>>>>

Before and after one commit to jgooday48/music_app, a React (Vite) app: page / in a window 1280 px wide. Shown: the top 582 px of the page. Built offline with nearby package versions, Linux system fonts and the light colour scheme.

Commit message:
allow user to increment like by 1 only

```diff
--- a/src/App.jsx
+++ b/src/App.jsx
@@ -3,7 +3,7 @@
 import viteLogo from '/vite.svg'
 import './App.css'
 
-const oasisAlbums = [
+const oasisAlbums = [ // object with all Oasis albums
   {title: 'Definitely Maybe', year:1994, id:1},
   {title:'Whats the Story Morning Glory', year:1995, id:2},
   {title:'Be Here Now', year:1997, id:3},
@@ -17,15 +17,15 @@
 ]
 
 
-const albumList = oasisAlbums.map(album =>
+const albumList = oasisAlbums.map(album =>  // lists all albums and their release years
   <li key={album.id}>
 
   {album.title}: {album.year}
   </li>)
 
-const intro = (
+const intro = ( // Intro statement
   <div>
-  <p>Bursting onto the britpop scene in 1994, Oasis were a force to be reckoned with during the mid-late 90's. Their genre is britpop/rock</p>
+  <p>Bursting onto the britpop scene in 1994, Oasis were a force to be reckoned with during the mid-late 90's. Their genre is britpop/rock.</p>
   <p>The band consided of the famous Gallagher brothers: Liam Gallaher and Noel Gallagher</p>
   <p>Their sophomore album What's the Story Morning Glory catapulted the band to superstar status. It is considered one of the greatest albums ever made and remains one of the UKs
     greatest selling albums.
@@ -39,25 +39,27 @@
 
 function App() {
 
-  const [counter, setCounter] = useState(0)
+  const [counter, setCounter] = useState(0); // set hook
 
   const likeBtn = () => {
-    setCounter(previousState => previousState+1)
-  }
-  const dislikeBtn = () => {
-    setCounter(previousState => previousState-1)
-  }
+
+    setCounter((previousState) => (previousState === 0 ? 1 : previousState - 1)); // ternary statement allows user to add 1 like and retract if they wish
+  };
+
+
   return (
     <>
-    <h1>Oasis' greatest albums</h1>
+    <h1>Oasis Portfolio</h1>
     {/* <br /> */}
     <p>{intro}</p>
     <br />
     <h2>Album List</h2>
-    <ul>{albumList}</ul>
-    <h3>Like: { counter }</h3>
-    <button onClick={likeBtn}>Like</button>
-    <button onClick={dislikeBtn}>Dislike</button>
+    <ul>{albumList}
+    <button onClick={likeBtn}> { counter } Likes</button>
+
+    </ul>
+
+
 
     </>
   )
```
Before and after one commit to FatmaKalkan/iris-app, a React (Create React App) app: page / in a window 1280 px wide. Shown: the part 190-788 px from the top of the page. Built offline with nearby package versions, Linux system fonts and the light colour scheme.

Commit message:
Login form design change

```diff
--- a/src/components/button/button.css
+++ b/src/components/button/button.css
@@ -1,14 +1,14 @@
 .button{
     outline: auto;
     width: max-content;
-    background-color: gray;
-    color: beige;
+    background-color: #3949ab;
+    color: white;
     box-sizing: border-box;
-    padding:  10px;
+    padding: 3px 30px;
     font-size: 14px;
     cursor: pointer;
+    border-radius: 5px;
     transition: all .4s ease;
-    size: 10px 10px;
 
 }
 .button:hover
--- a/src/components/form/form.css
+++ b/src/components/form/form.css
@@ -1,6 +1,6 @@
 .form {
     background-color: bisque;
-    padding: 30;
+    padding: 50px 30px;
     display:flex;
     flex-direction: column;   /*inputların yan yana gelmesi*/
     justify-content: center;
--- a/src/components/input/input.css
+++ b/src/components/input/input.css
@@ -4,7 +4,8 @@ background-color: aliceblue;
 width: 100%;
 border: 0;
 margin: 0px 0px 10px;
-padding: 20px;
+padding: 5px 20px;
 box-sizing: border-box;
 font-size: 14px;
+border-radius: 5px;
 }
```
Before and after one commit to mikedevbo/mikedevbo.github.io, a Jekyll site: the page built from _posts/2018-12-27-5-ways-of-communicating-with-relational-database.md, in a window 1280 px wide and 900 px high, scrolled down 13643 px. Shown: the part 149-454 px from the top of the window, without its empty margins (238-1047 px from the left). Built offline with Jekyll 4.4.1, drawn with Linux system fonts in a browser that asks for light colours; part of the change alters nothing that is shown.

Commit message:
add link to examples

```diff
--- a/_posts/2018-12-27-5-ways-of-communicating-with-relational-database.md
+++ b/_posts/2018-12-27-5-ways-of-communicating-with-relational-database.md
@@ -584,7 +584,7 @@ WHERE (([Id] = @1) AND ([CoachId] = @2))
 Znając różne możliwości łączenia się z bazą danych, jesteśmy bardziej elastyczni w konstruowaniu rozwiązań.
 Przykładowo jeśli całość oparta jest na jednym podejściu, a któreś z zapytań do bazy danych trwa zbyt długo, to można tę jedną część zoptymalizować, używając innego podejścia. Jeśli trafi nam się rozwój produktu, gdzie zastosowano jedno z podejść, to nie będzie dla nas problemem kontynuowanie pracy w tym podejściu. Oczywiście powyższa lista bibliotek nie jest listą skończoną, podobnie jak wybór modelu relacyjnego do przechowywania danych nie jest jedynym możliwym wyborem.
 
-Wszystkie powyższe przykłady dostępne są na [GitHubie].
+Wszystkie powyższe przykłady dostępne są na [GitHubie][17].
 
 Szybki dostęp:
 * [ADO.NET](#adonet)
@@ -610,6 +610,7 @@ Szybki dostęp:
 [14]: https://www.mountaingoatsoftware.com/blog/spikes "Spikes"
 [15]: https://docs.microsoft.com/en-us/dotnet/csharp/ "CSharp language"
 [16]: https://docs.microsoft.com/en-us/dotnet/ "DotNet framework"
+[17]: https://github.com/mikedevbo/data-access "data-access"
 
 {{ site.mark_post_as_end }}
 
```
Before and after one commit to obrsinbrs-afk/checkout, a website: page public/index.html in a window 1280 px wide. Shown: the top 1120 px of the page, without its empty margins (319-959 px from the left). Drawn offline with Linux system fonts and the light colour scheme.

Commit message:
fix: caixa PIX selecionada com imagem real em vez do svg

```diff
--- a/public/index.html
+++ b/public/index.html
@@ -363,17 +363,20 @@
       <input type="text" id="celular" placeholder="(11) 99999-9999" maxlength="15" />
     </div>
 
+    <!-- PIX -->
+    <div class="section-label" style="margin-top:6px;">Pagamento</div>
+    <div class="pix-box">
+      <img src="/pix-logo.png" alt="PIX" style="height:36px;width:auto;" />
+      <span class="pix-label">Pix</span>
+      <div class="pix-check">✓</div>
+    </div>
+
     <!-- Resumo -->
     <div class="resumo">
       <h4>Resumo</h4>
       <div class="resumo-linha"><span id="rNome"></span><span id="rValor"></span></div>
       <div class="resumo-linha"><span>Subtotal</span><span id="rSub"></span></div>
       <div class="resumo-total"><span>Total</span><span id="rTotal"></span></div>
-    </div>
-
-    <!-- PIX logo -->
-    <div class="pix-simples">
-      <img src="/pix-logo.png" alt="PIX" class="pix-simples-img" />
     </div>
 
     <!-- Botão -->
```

<<<<

Goal of the exercise. The expected answer is a copy of each line in the records that holds the word "force".

Response to this exercise.
-  <p>Bursting onto the britpop scene in 1994, Oasis were a force to be reckoned with during the mid-late 90's. Their genre is britpop/rock</p>
+  <p>Bursting onto the britpop scene in 1994, Oasis were a force to be reckoned with during the mid-late 90's. Their genre is britpop/rock.</p>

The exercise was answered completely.